Wednesday, February 13, 2013

Who Counts? The Power of Participatory Statistics

Local people can generate their own numbers – and the statistics that result are powerful for themselves and can influence policy. Since the early 1990s there has been a quiet tide of innovation in generating statistics using participatory methods. Development practitioners are supporting and facilitating participatory statistics from community-level planning right up to sector and national-level policy processes. Statistics are being generated in the design, monitoring and evaluation, and impact assessment of development interventions. Through chapters describing policy, programme and project research, Who Counts? provides impetus for a step change in the adoption and main-streaming of participatory statistics within international development practice.

The challenge laid down is to foster institutional change on the back of the methodological breakthroughs and philosophical commitment described in this book. The prize is a win–win outcome in which statistics are a part of an empowering process for local people and part of a real-time information flow for those aid agencies and government departments willing to generate statistics in new ways. Essential reading for researchers and students of international development as well as policy-makers, managers and practitioners in development agencies.

'This is a timely compilation of ground-breaking work which adds up to a powerful agenda for transformation. This book shows how we can quantify the qualitative, build the active agency of excluded groups and generate participatory statistics that have greater rigour and legitimacy than most conventional statistics.’ David Archer, Head of Programmes, ActionAid

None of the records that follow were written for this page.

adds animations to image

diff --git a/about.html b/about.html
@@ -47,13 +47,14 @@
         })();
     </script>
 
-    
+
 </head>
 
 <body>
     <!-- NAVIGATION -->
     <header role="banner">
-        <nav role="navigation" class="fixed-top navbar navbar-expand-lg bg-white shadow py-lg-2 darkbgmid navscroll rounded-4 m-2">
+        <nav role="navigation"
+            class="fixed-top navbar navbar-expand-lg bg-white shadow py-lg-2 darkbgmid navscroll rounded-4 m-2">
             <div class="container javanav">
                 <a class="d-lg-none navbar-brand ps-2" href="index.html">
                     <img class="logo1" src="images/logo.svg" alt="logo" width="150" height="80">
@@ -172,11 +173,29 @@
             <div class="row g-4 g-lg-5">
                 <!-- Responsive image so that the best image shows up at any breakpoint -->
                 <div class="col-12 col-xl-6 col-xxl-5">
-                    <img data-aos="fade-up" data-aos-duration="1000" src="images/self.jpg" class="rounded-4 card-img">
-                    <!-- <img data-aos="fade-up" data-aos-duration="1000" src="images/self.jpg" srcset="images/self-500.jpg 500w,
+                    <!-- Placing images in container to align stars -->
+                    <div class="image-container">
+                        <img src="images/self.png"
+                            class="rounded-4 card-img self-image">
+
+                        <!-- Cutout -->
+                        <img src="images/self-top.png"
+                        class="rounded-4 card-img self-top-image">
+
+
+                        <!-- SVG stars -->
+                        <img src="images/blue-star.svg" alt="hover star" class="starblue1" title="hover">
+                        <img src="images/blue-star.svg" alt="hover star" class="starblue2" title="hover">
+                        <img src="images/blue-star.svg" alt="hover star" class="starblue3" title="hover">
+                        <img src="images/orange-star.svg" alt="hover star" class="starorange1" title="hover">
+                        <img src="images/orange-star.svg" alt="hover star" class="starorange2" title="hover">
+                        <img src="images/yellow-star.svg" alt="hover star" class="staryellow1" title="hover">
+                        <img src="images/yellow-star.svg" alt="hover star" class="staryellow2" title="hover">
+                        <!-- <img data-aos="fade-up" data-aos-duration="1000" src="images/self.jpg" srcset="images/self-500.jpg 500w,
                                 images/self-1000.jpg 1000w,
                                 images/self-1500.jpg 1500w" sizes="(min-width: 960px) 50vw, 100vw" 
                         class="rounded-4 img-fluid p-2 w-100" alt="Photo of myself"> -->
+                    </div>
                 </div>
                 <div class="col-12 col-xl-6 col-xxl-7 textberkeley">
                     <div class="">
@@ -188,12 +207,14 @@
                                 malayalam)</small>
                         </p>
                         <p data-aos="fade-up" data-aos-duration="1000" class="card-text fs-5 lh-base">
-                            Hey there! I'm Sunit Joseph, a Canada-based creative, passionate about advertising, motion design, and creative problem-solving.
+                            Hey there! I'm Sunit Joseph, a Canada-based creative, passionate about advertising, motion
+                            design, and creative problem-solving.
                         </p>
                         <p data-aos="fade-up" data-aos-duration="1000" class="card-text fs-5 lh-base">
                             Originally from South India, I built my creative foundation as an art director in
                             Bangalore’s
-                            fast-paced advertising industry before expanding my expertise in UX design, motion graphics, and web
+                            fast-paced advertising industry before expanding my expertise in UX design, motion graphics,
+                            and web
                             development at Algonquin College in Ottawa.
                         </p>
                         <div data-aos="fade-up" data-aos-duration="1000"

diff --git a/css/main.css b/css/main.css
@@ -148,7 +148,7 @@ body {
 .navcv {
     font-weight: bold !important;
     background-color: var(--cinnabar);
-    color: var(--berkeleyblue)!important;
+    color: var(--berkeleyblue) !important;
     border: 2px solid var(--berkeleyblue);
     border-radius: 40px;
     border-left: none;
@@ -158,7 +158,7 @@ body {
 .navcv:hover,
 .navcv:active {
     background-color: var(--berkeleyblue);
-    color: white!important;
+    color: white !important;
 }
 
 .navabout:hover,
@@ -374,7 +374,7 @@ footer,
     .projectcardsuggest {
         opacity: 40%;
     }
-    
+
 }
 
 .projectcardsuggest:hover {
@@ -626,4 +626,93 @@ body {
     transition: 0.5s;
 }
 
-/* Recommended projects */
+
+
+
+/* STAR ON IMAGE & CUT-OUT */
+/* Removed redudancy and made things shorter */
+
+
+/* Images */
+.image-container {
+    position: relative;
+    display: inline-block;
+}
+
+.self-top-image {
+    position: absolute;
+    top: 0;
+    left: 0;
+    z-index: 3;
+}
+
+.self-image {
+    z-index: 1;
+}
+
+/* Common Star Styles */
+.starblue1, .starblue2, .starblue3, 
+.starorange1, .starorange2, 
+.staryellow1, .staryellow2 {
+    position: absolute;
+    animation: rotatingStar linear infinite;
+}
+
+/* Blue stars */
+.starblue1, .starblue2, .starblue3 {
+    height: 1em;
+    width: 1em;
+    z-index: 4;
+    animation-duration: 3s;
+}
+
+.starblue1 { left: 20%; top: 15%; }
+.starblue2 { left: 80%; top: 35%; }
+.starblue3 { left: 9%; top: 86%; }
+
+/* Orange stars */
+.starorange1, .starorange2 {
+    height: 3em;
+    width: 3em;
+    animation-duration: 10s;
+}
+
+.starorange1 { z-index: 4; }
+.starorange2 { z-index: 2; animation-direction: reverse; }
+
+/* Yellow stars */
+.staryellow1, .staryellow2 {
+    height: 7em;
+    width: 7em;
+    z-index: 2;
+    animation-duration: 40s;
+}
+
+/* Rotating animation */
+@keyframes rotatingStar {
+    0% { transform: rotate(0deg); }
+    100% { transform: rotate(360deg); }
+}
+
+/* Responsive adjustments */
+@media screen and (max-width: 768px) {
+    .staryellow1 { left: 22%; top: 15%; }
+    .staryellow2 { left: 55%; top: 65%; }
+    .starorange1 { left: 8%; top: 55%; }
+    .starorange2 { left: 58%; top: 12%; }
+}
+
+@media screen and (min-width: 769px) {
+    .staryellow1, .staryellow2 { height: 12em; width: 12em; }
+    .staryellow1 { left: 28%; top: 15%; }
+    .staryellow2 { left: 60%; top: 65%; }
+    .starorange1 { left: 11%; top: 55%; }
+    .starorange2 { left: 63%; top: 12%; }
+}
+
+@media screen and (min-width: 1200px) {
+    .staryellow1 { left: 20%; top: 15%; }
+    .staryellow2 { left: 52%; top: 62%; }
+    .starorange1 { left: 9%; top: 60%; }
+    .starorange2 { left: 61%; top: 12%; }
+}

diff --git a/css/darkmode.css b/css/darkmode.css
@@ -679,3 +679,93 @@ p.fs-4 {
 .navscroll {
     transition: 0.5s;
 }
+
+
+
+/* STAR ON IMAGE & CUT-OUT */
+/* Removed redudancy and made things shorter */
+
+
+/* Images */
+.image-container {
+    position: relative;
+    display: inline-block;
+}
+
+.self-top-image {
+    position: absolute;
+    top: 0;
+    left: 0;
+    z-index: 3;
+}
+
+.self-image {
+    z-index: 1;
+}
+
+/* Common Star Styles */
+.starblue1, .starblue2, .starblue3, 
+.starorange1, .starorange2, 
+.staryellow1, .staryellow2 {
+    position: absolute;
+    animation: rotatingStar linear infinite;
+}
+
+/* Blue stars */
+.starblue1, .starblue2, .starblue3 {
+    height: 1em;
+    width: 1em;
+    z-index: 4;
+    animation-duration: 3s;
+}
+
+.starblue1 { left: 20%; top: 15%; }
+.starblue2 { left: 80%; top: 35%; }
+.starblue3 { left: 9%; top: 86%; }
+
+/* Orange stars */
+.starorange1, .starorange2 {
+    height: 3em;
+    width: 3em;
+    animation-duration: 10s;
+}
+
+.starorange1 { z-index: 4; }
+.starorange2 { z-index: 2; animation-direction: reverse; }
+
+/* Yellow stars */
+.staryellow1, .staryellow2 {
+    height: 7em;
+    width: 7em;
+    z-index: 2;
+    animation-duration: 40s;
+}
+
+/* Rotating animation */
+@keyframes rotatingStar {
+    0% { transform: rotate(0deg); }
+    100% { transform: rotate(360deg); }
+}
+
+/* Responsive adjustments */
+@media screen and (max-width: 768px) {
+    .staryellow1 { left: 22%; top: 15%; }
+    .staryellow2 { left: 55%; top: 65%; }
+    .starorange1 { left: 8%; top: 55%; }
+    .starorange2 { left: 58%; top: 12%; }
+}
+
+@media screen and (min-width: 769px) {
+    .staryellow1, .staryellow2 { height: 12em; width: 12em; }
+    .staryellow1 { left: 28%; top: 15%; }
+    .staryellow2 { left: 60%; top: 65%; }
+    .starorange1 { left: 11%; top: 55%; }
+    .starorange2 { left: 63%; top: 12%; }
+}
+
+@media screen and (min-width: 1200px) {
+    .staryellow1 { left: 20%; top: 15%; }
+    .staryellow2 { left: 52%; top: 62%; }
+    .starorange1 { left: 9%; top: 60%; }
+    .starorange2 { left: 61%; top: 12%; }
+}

Who Counts?
Edited by Jeremy Holland with an Afterword by Robert Chambers
Practical Action Publishing